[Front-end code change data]

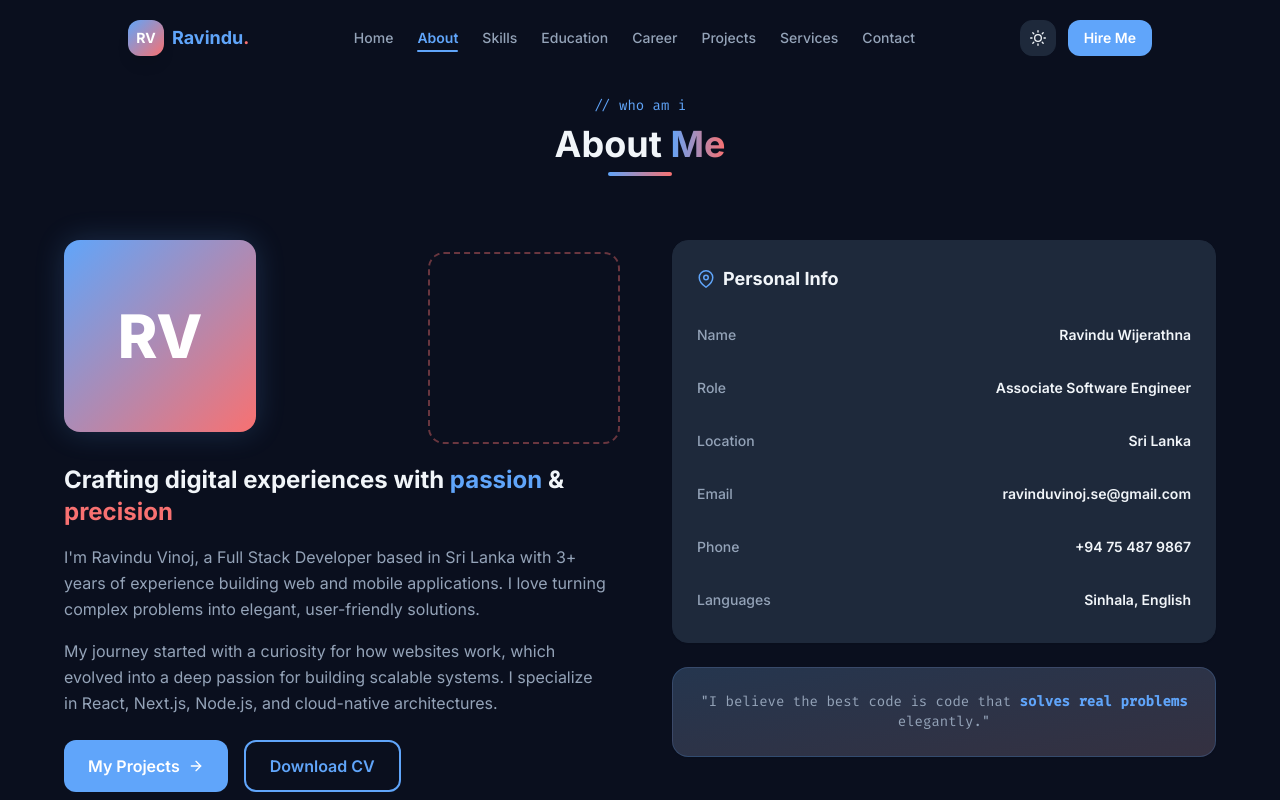
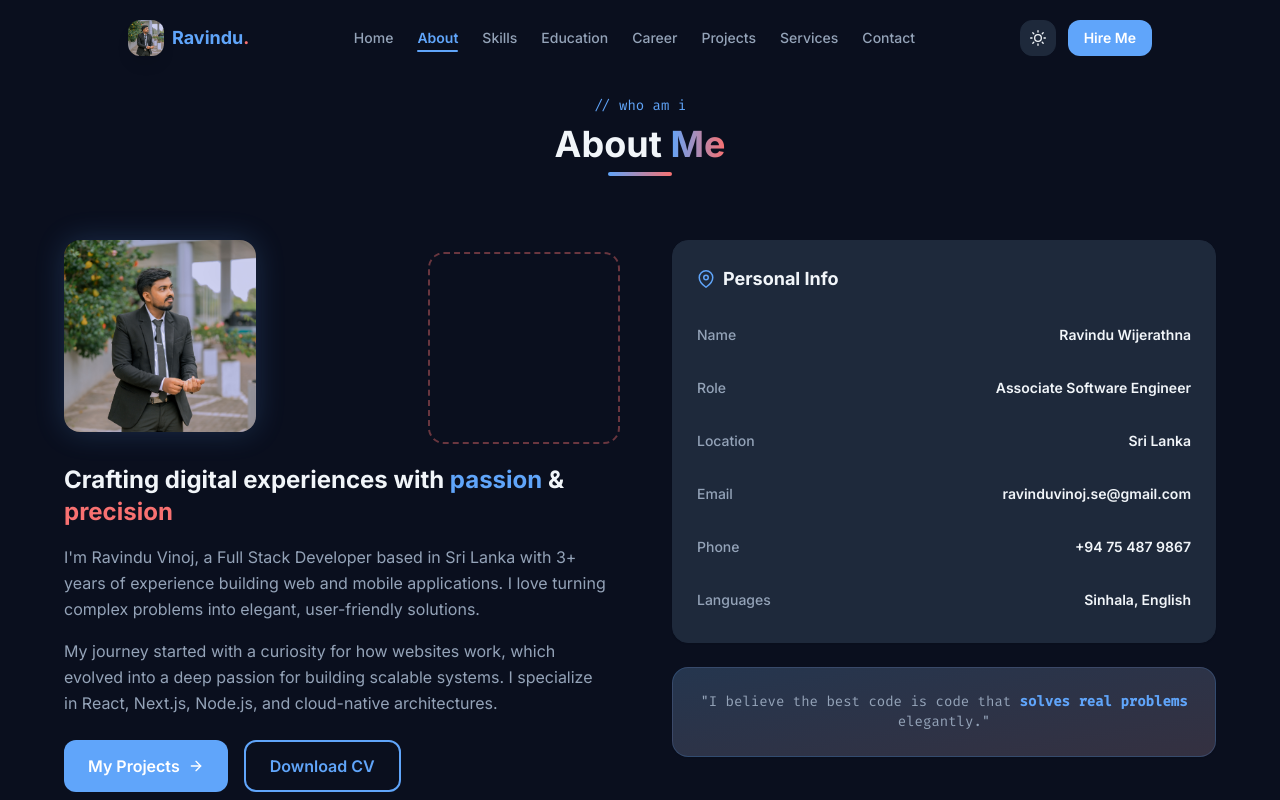
Before and after one commit to Ravinduvinoj/portfolio, a Next.js app: page /about in a window 1280 px wide. Shown: the top 800 px of the page. Built offline with nearby package versions, Linux system fonts and the light colour scheme.

Commit message:
feat: replace initials with avatar image in About and Navbar components

```diff
--- a/app/about/page.tsx
+++ b/app/about/page.tsx
@@ -36,9 +36,11 @@ export default function About() {
           {/* Left - bio */}
           <div className="animate-slide-in-left">
             <div className="relative mb-8">
-              <div className="w-48 h-48 rounded-2xl bg-gradient-to-br from-primary to-accent flex items-center justify-center text-white text-6xl font-black shadow-2xl glow-blue">
-                RV
-              </div>
+              <img
+                src="/avatar.jpg"
+                alt="Ravindu Vinoj avatar"
+                className="w-48 h-48 rounded-2xl shadow-2xl glow-blue object-cover"
+              />
               <div className="absolute -bottom-3 -right-3 w-48 h-48 rounded-2xl border-2 border-dashed border-accent/40" />
             </div>
 
--- a/components/Navbar.tsx
+++ b/components/Navbar.tsx
@@ -44,9 +44,11 @@ export default function Navbar({
       <div className="container-max flex items-center justify-between px-4 md:px-8 lg:px-16">
         {/* Logo */}
         <Link href="/" className="flex items-center gap-2 group">
-          <div className="w-9 h-9 rounded-xl bg-gradient-to-br from-primary to-accent flex items-center justify-center text-white font-bold text-sm shadow-lg group-hover:scale-110 transition-transform">
-            RV
-          </div>
+          <img
+            src="/avatar.jpg"
+            alt="Ravindu Vinoj"
+            className="w-9 h-9 rounded-xl shadow-lg object-cover group-hover:scale-110 transition-transform"
+          />
           <span className="font-bold text-lg hidden sm:block">
             <span className="text-primary">Ravindu</span>
             <span className="text-accent">.</span>
```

• [HOW TO COMPLETE THIS TASK]:
Scan the records above for the string "flex", then select every line that holds it.

• [EXERCISE OUTPUT]:
-              <div className="w-48 h-48 rounded-2xl bg-gradient-to-br from-primary to-accent flex items-center justify-center text-white text-6xl font-black shadow-2xl glow-blue">
       <div className="container-max flex items-center justify-between px-4 md:px-8 lg:px-16">
         <Link href="/" className="flex items-center gap-2 group">
-          <div className="w-9 h-9 rounded-xl bg-gradient-to-br from-primary to-accent flex items-center justify-center text-white font-bold text-sm shadow-lg group-hover:scale-110 transition-transform">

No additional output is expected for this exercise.